“In Yiddish, there’s a word for it: bashert. The meaning is something like “intended”: the person who was meant for you. We’re not talking about a soul mate, though modern usage often spins it that way; the original meaning is more complicated. Your bashert won’t always make you happy, and your life together won’t always be easy. But there’s a sense of rightness, of having landed where you’re supposed to be.”
I have these dreams sometimes where Husband and I get into a ridiculous sort of fight, so ridiculous that in the dream I forget what we’re fighting about. But in the dream, this ridiculous disagreement becomes so serious that we avoid each other. Soon our relationship falls apart. In my dream state, I know it’s wrong- it feels abysmally wrong. Even in DreamLand it feels like a knife to the heart. I cry and tell him that this is stupid, that we shouldn’t give up and he acts indifferent. He shrugs his shoulders. He doesn’t care. (Take out knife and stab heart again. Worst. Dream. Ever.)
Cold. Indifferent. Unavailable. It couldn’t be further from the truth and yet I wake up angry at real-life Husband for dream-life Husband’s actions.
I hate those dreams (I’m sure Husband does too since I awake angry with him for his dream actions) but I also wake up from those dreams very clear about one thing: I don’t want Husband going a-n-y-w-h-e-r-e. As much as his mumbling makes me bonkers or his “selective” hearing makes me want to buy him a hearing aid for Christmas, I want that lazy-tongued, deaf bastard in my bed every night when I go to sleep and every morning when I wake up.
Before him, everyone that I dated was different yet very much the same: outspoken, outgoing, loud individuals. They were me but with a penis; it could have never worked. But out of each of those relationships I was discovering, one frog at a time, what didn’t wouldn’t work for me. I didn’t know it then but I was intending someone better for my life. So when I broke up with the salsa dancing lawyer that worked too much, I intended someone who loved his job but didn’t make it his whole life (and someone who could dance, of course). When I broke up with my young, college boyfriend that wasn’t ready for commitment, I intended someone I loved but that was ready for the kind of commitment I was ready for. When I broke up with the English teacher who told me I had gained weight since we first met, I intended someone who cared more about the weight of my soul than the weight of my scale.

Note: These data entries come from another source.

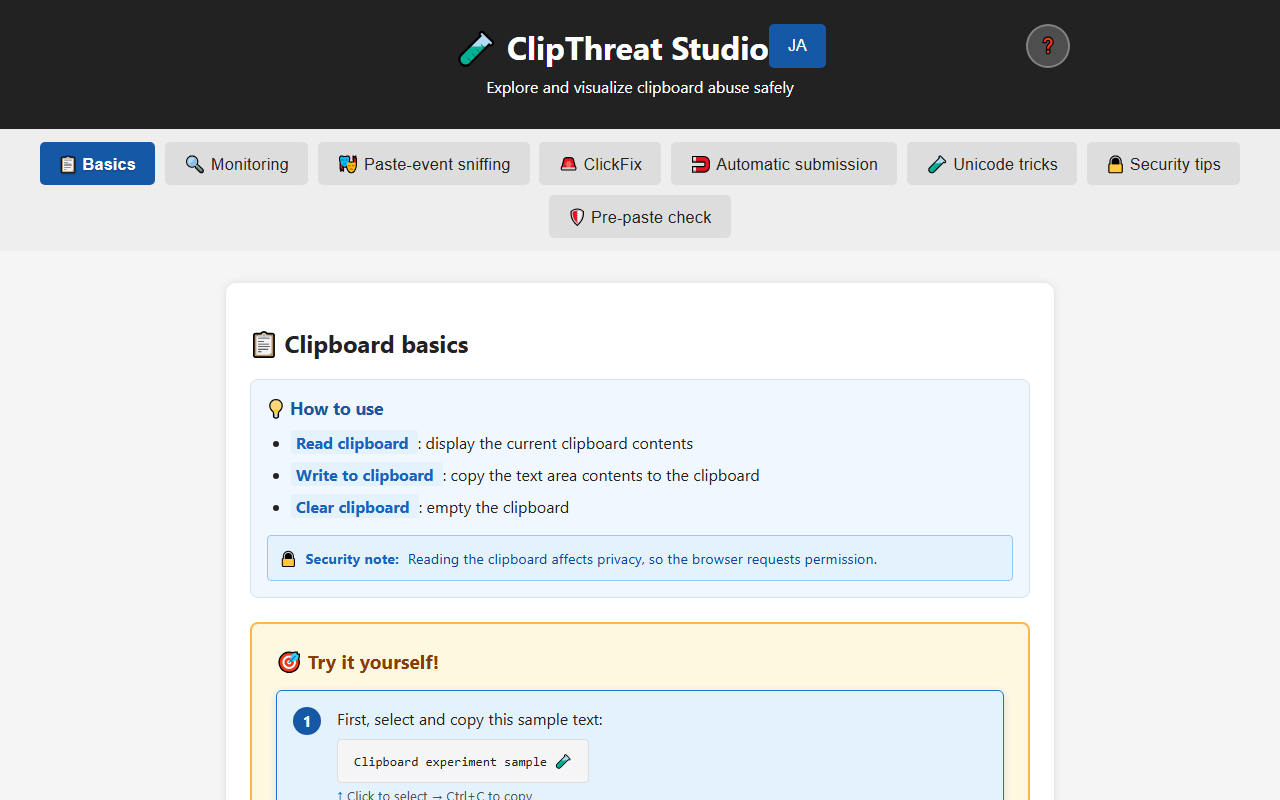
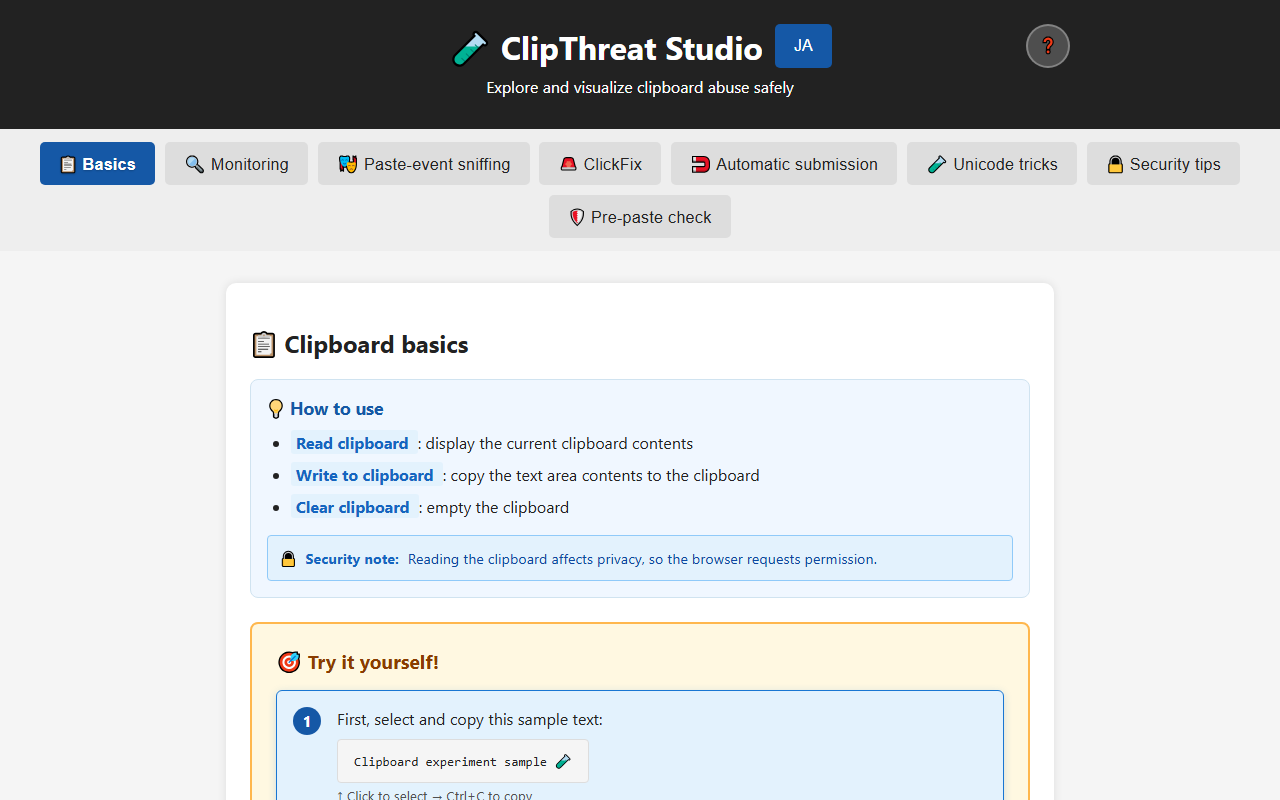
言語ボタンとタイトルのあいだに余白を入れる
English／JA ボタンがタイトル「ClipThreat Studio」に接していた。.header-title に gap: 0.75rem を足し、ボタンのフォーカスの枠（3px＋3px）がタイトルに重ならないようにした。幅601px以上で12px、600px以下は従来どおり縦並びで8px。
- テスト: ヘッダーの gap がフォーカスの枠の外側より広いこと（CSS を戻すと失敗することを確認）
- 日英の1枚目のスクリーンショットを撮り直した（ヘッダーが写るのはこの2枚だけ）

Changed region(s): [[0.3438, 0.0312, 0.6562, 0.0938]]

diff --git a/test/html.test.js b/test/html.test.js
@@ -33,3 +33,13 @@ test('eight accessible tabs, eleven keyboard accordions and a labelled dialog', 
   const ids = [...html.matchAll(/\bid="([^"]+)"/g)].map(m => m[1]);
   assert.equal(ids.length, new Set(ids).size);
 });
+
+test('language toggle keeps a gap from the title wider than its focus outline', () => {
+  const css = readFileSync(new URL('../style.css', import.meta.url), 'utf8');
+  const focus = css.match(/:focus-visible \{ outline: (\d+)px solid [^;]+; outline-offset: (\d+)px; \}/);
+  const outside = Number(focus[1]) + Number(focus[2]);
+  const gaps = [...css.matchAll(/\.header-title \{([^}]+)\}/g)].map(m => m[1].match(/gap:\s*([\d.]+)rem/));
+  assert.equal(gaps.length, 2, 'desktop and narrow-screen header rules');
+  for (const gap of gaps) assert.ok(gap && Number(gap[1]) * 16 > outside, `header gap must exceed ${outside}px`);
+  assert.match(html, /<h1>[^<]+<\/h1>\s*<button type="button" id="language-toggle"/);
+});

diff --git a/style.css b/style.css
@@ -37,6 +37,7 @@ header {
   display: flex;
   align-items: center;
   justify-content: center;
+  gap: 0.75rem;
   max-width: 860px;
   margin: 0 auto;
   position: relative;

diff --git a/README.en.md b/README.en.md
@@ -26,7 +26,7 @@ Its tabs cover reading, writing, paste monitoring, and ClickFix prompts, illustr
 
 > ![Initial clipboard basics screen](assets/en/screenshot.png)
 >
-> *Initial Basics tab in English (1280×800, 53,889 bytes)*
+> *Initial Basics tab in English (1280×800, 53,890 bytes)*
 
 > ![Safe ClickFix demonstration](assets/en/screenshot2.png)
 >

diff --git a/README.md b/README.md
@@ -64,7 +64,7 @@ hub: true
 
 > ![基本操作の初期画面](assets/screenshot.png)
 >
-> *基本操作タブの初期表示（1280×800、70,360バイト）*
+> *基本操作タブの初期表示（1280×800、70,353バイト）*
 
 > ![安全化したClickFixデモ](assets/screenshot2.png)
 >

Am I with the right person? That’s a heavy question to ask yourself. The important ones always are. And if I answered it frankly I’d say this: I had a hard time writing this post; not because I’m not sure but because I so infinitely am and how do you put that kind of certainty into words.
I intended Husband. I really believe that.
I won’t say it was always the easiest road. It is the nature of relationships to be hard. Essentially, relationships are merging two things into one: a fusion, if you will, and not all fusions work. They require a balance, a compromise. They require swallowing your ego and allowing someone else’s flavor into the pot. They require time to get it right… but what a beautiful thing it is when you do get it right; when you give up a little piece of yourself and, in return, get a whole other person.